Because some petrochemicals are employed during this phase, Mylo is currently certified as 60 percent to 85 percent bio-based under the German DIN-Geprüft standard. The verified vegan material isn’t biodegradable, though Bolt Threads says it continues to work toward this goal. As a less environmentally damaging alternative to incumbent leather, however, Mylo works, the company said. Consider the 17,000 liters of water required to produce a kilogram of cowhide. Animal agriculture itself also accounts for roughly 14.5 percent of global greenhouse gas emissions.

“Stella McCartney and her incredibly talented team of thought leaders and designers have been at the forefront of championing sustainable materials like Mylo for years,” said Dan Widmaier, founder and CEO at Bolt Threads, noting the brand’s participation in the so-called Mylo consortium, which includes Adidas, Kering and Lululemon. “Our visionary partnership has inspired a materials innovation movement, paving the way for a more responsible fashion industry. It’s an honor to continue our long and storied relationship, and I am excited for everything we’ll collaborate on in the future—including this next major milestone of recreating the iconic Frayme Mylo in an exclusive new color.”

Stella McCartney Mirum bags
Models carry the Mirum-clad Falabella and Frame bags at Stella McCartney’s fall 2023 show at Paris Fashion Week. Courtesy

Stella McCartney’s partnership with NFW is a little newer. The Illinois-based company’s take on the Falabella and Frayme silhouettes is a plastic-free alternative to both animal and synthetic leathers that “still looks, feels, and performs like leather itself,” said Oihana Elizalde, vice president and manager of the Allbirds collaborator’s Mirum business unit. Together, the two companies worked to create not only the right dimension of suppleness but also a pebble grain never before seen in Mirum, which is both biodegradable and recyclable. A Global Organic Textile Standard-certified cotton fabric lines the interior.

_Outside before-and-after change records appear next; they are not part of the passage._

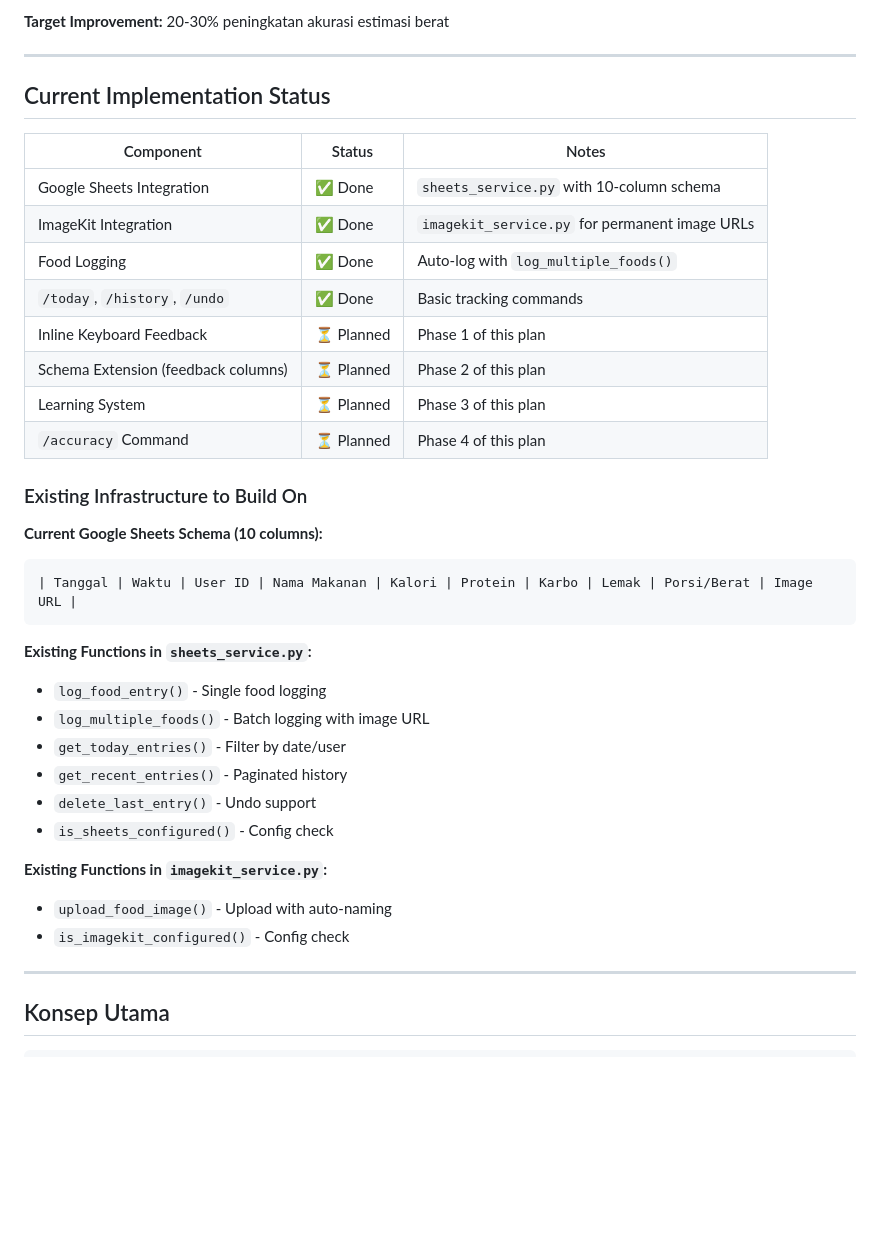
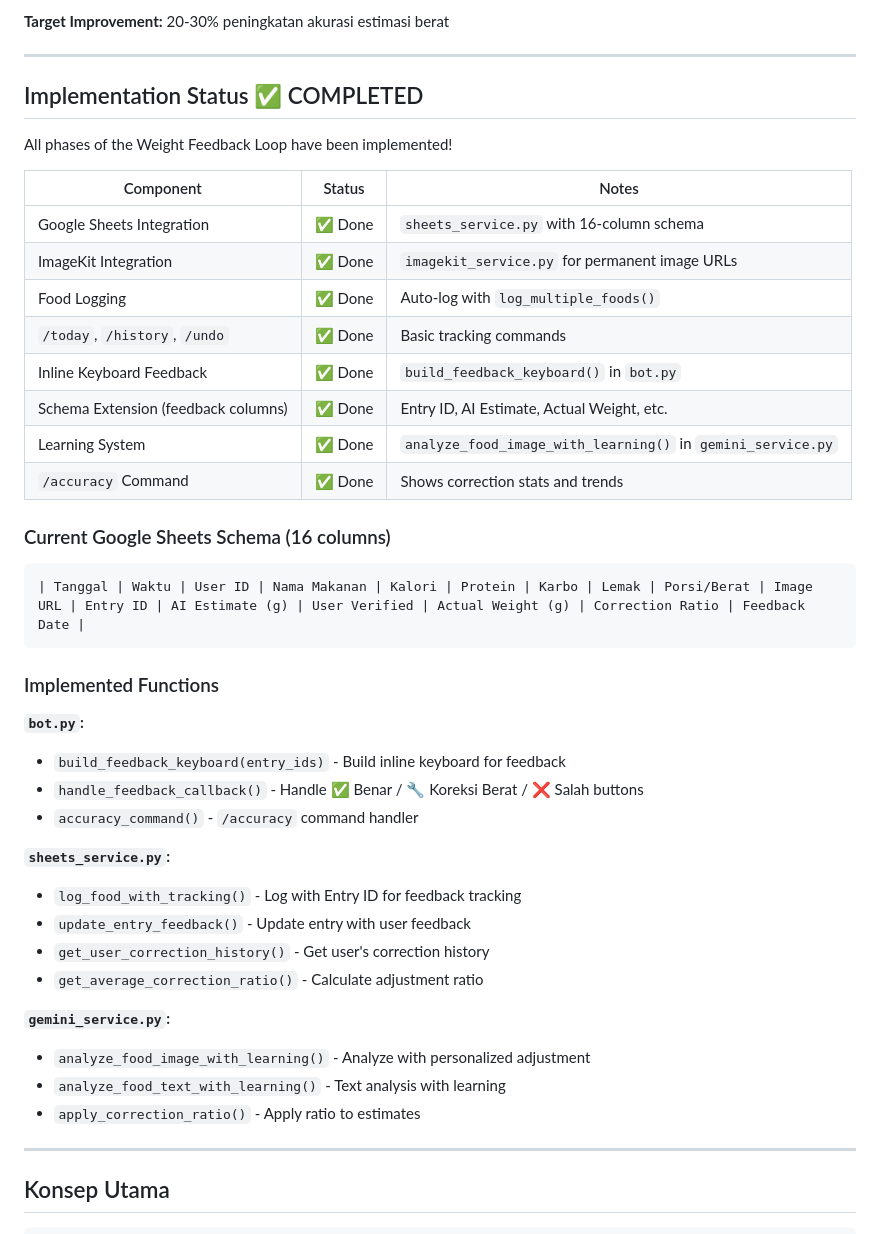
Before and after one commit to ihsansatriawan/foodtracker, a Markdown page: docs/WEIGHT_FEEDBACK_LOOP_PLAN.md, the part around one of its changes. Drawn GitHub-style; blank space fills up the shorter version.

````diff
--- a/docs/WEIGHT_FEEDBACK_LOOP_PLAN.md
+++ b/docs/WEIGHT_FEEDBACK_LOOP_PLAN.md
@@ -8,37 +8,44 @@ Fitur untuk meningkatkan akurasi estimasi berat makanan melalui user feedback. S
 
 ---
 
-## Current Implementation Status
+## Implementation Status ✅ COMPLETED
+
+All phases of the Weight Feedback Loop have been implemented!
 
 | Component | Status | Notes |
 |-----------|--------|-------|
-| Google Sheets Integration | ✅ Done | `sheets_service.py` with 10-column schema |
+| Google Sheets Integration | ✅ Done | `sheets_service.py` with 16-column schema |
 | ImageKit Integration | ✅ Done | `imagekit_service.py` for permanent image URLs |
 | Food Logging | ✅ Done | Auto-log with `log_multiple_foods()` |
 | `/today`, `/history`, `/undo` | ✅ Done | Basic tracking commands |
-| Inline Keyboard Feedback | ⏳ Planned | Phase 1 of this plan |
-| Schema Extension (feedback columns) | ⏳ Planned | Phase 2 of this plan |
-| Learning System | ⏳ Planned | Phase 3 of this plan |
-| `/accuracy` Command | ⏳ Planned | Phase 4 of this plan |
+| Inline Keyboard Feedback | ✅ Done | `build_feedback_keyboard()` in `bot.py` |
+| Schema Extension (feedback columns) | ✅ Done | Entry ID, AI Estimate, Actual Weight, etc. |
+| Learning System | ✅ Done | `analyze_food_image_with_learning()` in `gemini_service.py` |
+| `/accuracy` Command | ✅ Done | Shows correction stats and trends |
 
-### Existing Infrastructure to Build On
+### Current Google Sheets Schema (16 columns)
 
-**Current Google Sheets Schema (10 columns):**
 ```
-| Tanggal | Waktu | User ID | Nama Makanan | Kalori | Protein | Karbo | Lemak | Porsi/Berat | Image URL |
+| Tanggal | Waktu | User ID | Nama Makanan | Kalori | Protein | Karbo | Lemak | Porsi/Berat | Image URL | Entry ID | AI Estimate (g) | User Verified | Actual Weight (g) | Correction Ratio | Feedback Date |
 ```
 
-**Existing Functions in `sheets_service.py`:**
-- `log_food_entry()` - Single food logging
-- `log_multiple_foods()` - Batch logging with image URL
-- `get_today_entries()` - Filter by date/user
-- `get_recent_entries()` - Paginated history
-- `delete_last_entry()` - Undo support
-- `is_sheets_configured()` - Config check
+### Implemented Functions
 
-**Existing Functions in `imagekit_service.py`:**
-- `upload_food_image()` - Upload with auto-naming
-- `is_imagekit_configured()` - Config check
+**`bot.py`:**
+- `build_feedback_keyboard(entry_ids)` - Build inline keyboard for feedback
+- `handle_feedback_callback()` - Handle ✅ Benar / 🔧 Koreksi Berat / ❌ Salah buttons
+- `accuracy_command()` - `/accuracy` command handler
+
+**`sheets_service.py`:**
+- `log_food_with_tracking()` - Log with Entry ID for feedback tracking
+- `update_entry_feedback()` - Update entry with user feedback
+- `get_user_correction_history()` - Get user's correction history
+- `get_average_correction_ratio()` - Calculate adjustment ratio
+
+**`gemini_service.py`:**
+- `analyze_food_image_with_learning()` - Analyze with personalized adjustment
+- `analyze_food_text_with_learning()` - Text analysis with learning
+- `apply_correction_ratio()` - Apply ratio to estimates
 
 ---
 
````
Also changed, not shown: other parts of docs/WEIGHT_FEEDBACK_LOOP_PLAN.md (+24 -24 lines), README.md (+9 -9 lines).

Mirum requires no water during manufacturing or dyeing, NFW says. According to a recent life-cycle assessment, a square meter of the material generates between 0.8-2.1 kg of carbon dioxide equivalent from cradle to gate, or a fraction of the 110 kg of CO2e associated with cow-based leather and 7-15.8 kg of CO2e for polyurethane leather.

The Mirum-made purses are only a small part of a larger collaboration. NFW is a member of Stella McCartney’s Collab SOS Fund, a dedicated reserve that aims to provide “rapid, catalytic” capital to develop and scale-up climate solutions such as Mirum. Stella McCartney is also part of the firm’s efforts to grow “climate beneficial” and “farm forward” cotton in California, with the goal of rebuilding soil carbon stocks, increasing the soil’s capacity to hold water and cutting out synthetic inputs. More is expected to come from this initiative soon.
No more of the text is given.